Your spine is a stack of vertebral bones and discs that runs from your neck down to your pelvis. The bones give your spine strength and structure, while the discs provide shock-absorbing cushioning with every movement.
Vertebral discs are naturally durable, but injury and degeneration could put you at risk of suffering a herniated disc. Herniated discs are some of the most common back injuries among adults in the United States, and they can be painful.
Dr. Peter Le, DC and our team at Spinal Stenosis and Disc Center, Inc. specialize in spine health. If you think you might have a herniated disc, it’s time to learn more about what causes them and what you can do about it.
How discs herniate
Understanding what causes herniated discs starts with understanding the anatomy of your spine. The human spine has three main sections from the neck to the lower back:
- Cervical spine (7 vertebrae)
- Thoracic spine (12 vertebrae)
- Lumbar spine (5 vertebrae)
Each vertebral bone is cushioned with a flat disc. You have 23 vertebral discs in your spine, and they play an important role in your musculoskeletal system.
Vertebral discs hold your vertebrae together, absorb shock, and cushion your bones. Each disc is covered with a durable, slick material called the annulus fibrosus. The covering protects a soft, gel-like material called the nucleus pulposus.
Healthy discs are firm but flexible, and the nucleus stays inside the disc. A disc herniates when the annulus fibrosus cracks and the nucleus starts leaking out.
The nucleus material or fragments of the annulus fibrosus may press against the nerves in your spinal cord, causing pain, tingling, and numbness. Herniated discs are also called slipped discs and ruptured discs, but all these terms describe the same condition.
Your risk of getting a herniated disc
Anyone can get a herniated disc. It’s one of the most common causes of low back pain in the United States, but certain factors may make you more susceptible to it.
You’re more likely to get a herniated disc if you:
- Are over age 30
- Are overweight or obese
- Have a physically demanding job
- Smoke or use tobacco products
- Have a family history of disc degeneration
An acute injury, like bending suddenly or lifting a heavy object, could cause a disc to herniate. But most of the time, discs herniate due to wear-and-tear, overuse, or simply getting older.
Treatment for herniated discs

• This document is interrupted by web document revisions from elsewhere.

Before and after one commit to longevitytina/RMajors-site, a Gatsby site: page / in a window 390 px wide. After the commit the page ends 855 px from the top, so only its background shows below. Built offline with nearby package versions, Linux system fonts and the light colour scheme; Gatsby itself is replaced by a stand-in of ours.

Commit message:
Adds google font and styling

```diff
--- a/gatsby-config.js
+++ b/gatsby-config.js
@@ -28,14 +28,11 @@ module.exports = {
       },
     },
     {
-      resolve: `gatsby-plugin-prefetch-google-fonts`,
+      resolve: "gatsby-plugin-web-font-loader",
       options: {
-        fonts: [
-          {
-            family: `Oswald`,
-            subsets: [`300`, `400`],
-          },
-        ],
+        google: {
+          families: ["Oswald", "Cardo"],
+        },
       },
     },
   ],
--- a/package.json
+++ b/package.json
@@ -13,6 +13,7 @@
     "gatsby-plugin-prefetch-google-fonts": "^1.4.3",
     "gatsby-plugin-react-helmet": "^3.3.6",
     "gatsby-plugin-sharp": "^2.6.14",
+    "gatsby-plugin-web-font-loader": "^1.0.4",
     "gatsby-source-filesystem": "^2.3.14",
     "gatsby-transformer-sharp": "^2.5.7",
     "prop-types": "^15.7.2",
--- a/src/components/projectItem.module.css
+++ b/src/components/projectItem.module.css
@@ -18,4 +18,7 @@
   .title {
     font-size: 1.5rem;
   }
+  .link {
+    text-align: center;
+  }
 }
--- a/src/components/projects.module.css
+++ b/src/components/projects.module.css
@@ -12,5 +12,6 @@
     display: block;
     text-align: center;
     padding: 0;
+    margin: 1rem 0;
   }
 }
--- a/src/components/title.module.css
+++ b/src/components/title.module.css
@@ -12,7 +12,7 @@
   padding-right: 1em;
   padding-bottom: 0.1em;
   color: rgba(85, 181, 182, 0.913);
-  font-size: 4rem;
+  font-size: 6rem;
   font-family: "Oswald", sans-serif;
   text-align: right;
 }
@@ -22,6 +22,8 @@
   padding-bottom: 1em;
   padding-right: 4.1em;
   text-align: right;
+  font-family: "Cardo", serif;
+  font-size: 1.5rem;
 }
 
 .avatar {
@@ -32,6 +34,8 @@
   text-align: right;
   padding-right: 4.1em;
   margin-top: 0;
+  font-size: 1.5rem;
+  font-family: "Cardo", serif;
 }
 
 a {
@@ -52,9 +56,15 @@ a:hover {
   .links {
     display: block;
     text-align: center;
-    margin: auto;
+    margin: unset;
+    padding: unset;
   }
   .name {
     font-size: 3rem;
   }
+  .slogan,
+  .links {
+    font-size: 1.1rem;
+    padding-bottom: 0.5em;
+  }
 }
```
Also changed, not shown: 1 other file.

Herniated discs can cause bothersome symptoms that keep you from living an active lifestyle. If you have a herniated cervical disc, you might have shoulder, arm, or neck pain. If you have a herniated lumbar disc, pain might be in your lower back, buttocks, or leg.
The good news is that you have lots of treatment options to relieve herniated disc pain. Dr. Le specializes in manual spinal manipulation, massage, and physiotherapy to encourage healing and minimize pain.
Other nonsurgical treatment options for herniated discs include steroid injections, ultrasound therapy, and spinal decompression with DRX 9000®. Many of our patients benefit from a combination of treatments, and we’re here to recommend the best therapies for you.
If you have lingering back pain, numbness, or tingling, it might be a herniated disc. Call our Santa Monica, California, office or request your first appointment online.